Lawdiva aka Georgialee Lang

“Mr. Big” Police Sting Convicts Ontario Wife Murderer

GeorgiaLeeLang025I recognize that the RCMP’s classic “Mr. Big” sting to cajole murder suspects to confess to horrendous crimes has been criticized by many civil libertarians as an abuse of process.

Yes, there are cases where the scenario and inducements to confess are suspect, particularly where the police masquerade as members of a murderous criminal gang. However, there are many cases where the tactics, frequently approved by our criminal courts, have been sanctioned as a legitimate tool for law enforcement, particularly after the Supreme Court of Canada issued their analysis in R. v. Hart. (2014 SCC 52)

In the Hart case our highest court found that confessions given during such operations are often unreliable and introduced a stringent new test for their admissibility as evidence in criminal cases. As such, the decision seeks to curtail the abuse of police power in coercing unreliable confessions.

In a recent Ontario case, R. v. Kelly, 2017 ONCA 621, Michael Earl Kelly was convicted of the murder of his wife, whose body was found four years after Mr. Kelly reported her missing. The trial court utilized the standards articulated by R. v. Hart, although the trial occurred before the Hart case was handed down by our highest court. Mr. Kelly was convicted of the first degree murder of Judith Thibault.

Ms. Thibault was found in Thunder Bay a few feet from Wolf Bay Road. She had one 22 caliber bullet wound in her head and was wrapped in a carpet. Although the police had no forensic evidence incriminating Mr. Kelly they were certain he was their main suspect and devised a plan to induce him to confess his crime.

RCMP sergeant “Bob”, parading as a private investigator for an insurance company, contacted Mr. Kelly, who had moved to Alberta with his new wife, and advised him that Ms. Thibault had left a life insurance policy for $3,000, naming him as the beneficiary. Bob paid the bogus insurance money to Mr. Kelly and told him that he needed to sign a release form acknowledging his receipt of the money and releasing any further claims to any other life insurance policies.

Bob told him he would investigate to determine if there was any other life insurance policies naming him as beneficiary before he released his rights. Shortly thereafter Bob contacted Mr. Kelly again and told him he had discovered two additional policies totalling $571,000. Bob showed him two fictious documents saying there was a hold on pay-out of the latter two policies because Mr. Kelly was a suspect in Ms. Thibault’s murder.

Bob told Mr. Kelly that he would not receive the proceeds of the two policies until he was cleared as a suspect and presented an insurance scam to Mr. Kelly, that would benefit both of them. His idea was that Bob had a friend, “Donnie”, who was terminally ill who would confess he was the murderer, thus removing any suspicion from Mr. Kelly, who could then receive the insurance payout. Donnie and Bob would receive $150,000 from the insurance proceeds for their assistance in the scam.

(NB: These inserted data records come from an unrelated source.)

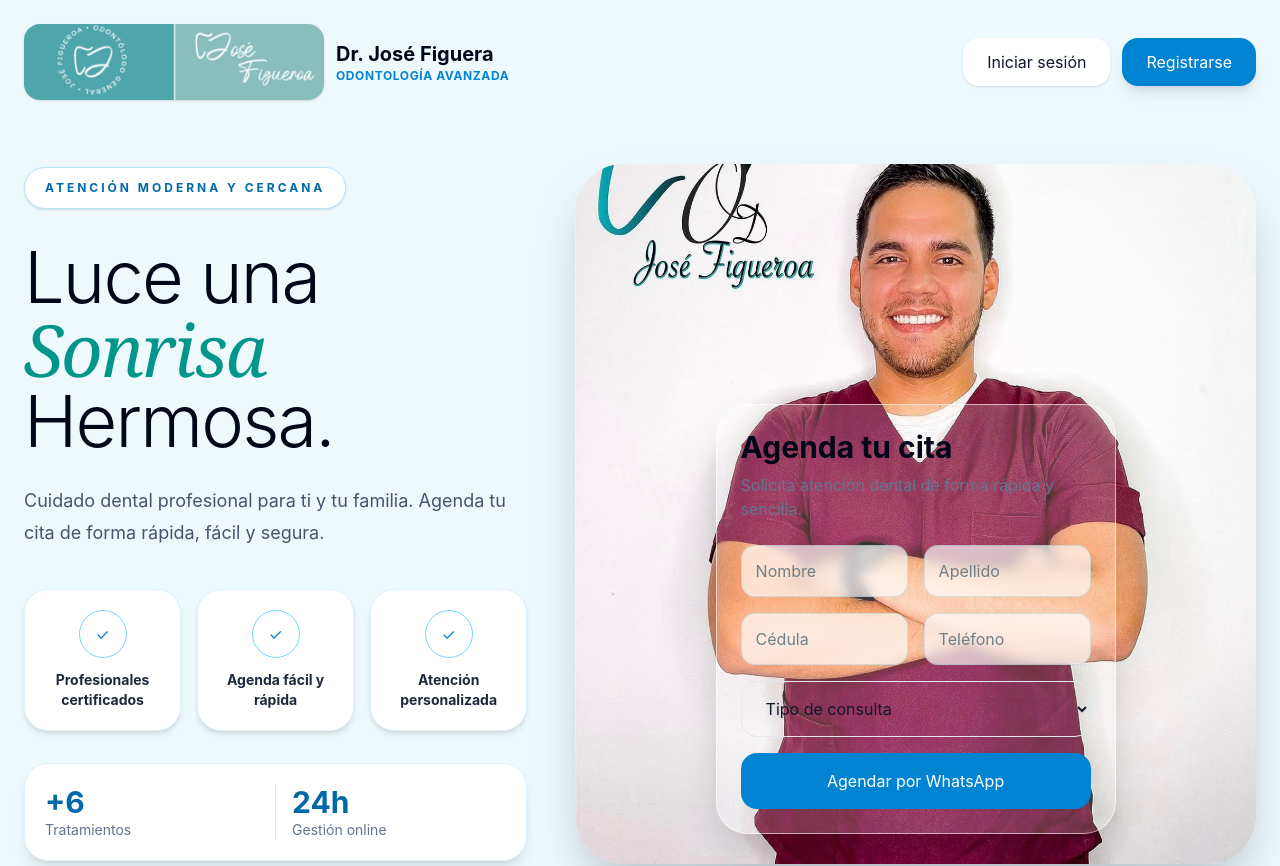
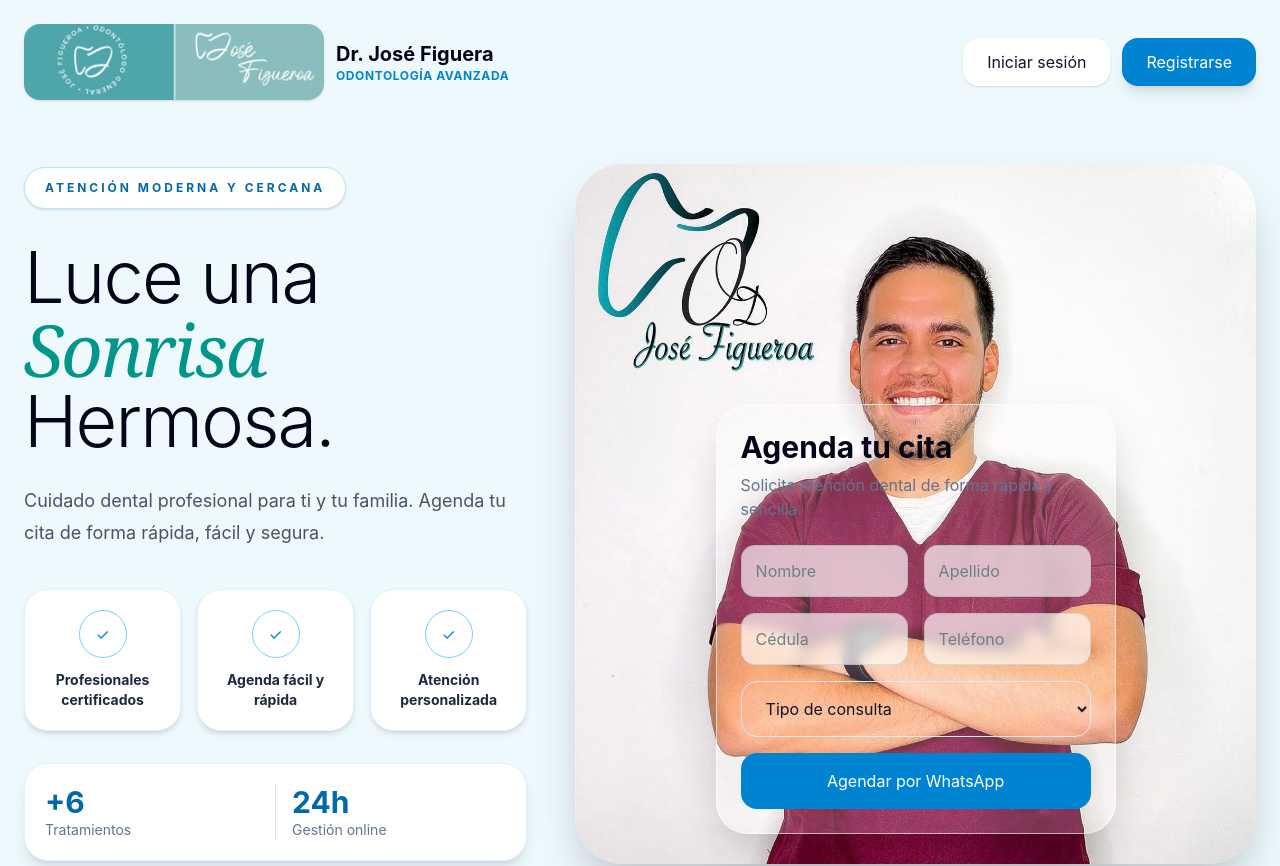
Before and after one commit to alexisrrh/consultorio-odontologico, a React (Vite) app: page / in a window 1280 px wide. Shown: the top 866 px of the page. Built offline with nearby package versions, Linux system fonts and the light colour scheme.

Commit message:
ultimo cambio de foto cita

```diff
--- a/src/componentes/Home/HomeHero.jsx
+++ b/src/componentes/Home/HomeHero.jsx
@@ -189,7 +189,7 @@
             <img
               src={fondoHome}
               alt="Dentista profesional"
-              className="h-full w-full object-cover object-center"
+              className="h-full w-full object-cover object-top"
             />
           </div>
 
```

The only trick was that Mr. Kelly had to provide enough information about the murder to convey to Donnie so that the police would be convinced they had their murderer when Donnie confessed.

While Mr. Kelly initially denied any involvement in the murder, eventually he provided information that only the true murderer would know and was promptly arrested for first degree murder.

He appealed his murder conviction to the Ontario Court of Appeal who dismissed his appeal finding that the insurance scam was a variation of the typical Mr. Big sting and not an abuse of process.

The appeal court said:

…this case involved a police sting scenario that was a very modified version of a Mr. Big, without any violent criminal activity or gang aspect to it. Nor did the undercover officers befriend the appellant to make him vulnerable to pressure as a friend. It was an insurance fraud scheme.”

While the Mr. Big sting is illegal in the United States it has been a significant tool for Canadian law enforcement and has resulted in convictions that might never otherwise have been obtained.

Lawdiva aka Georgialee Lang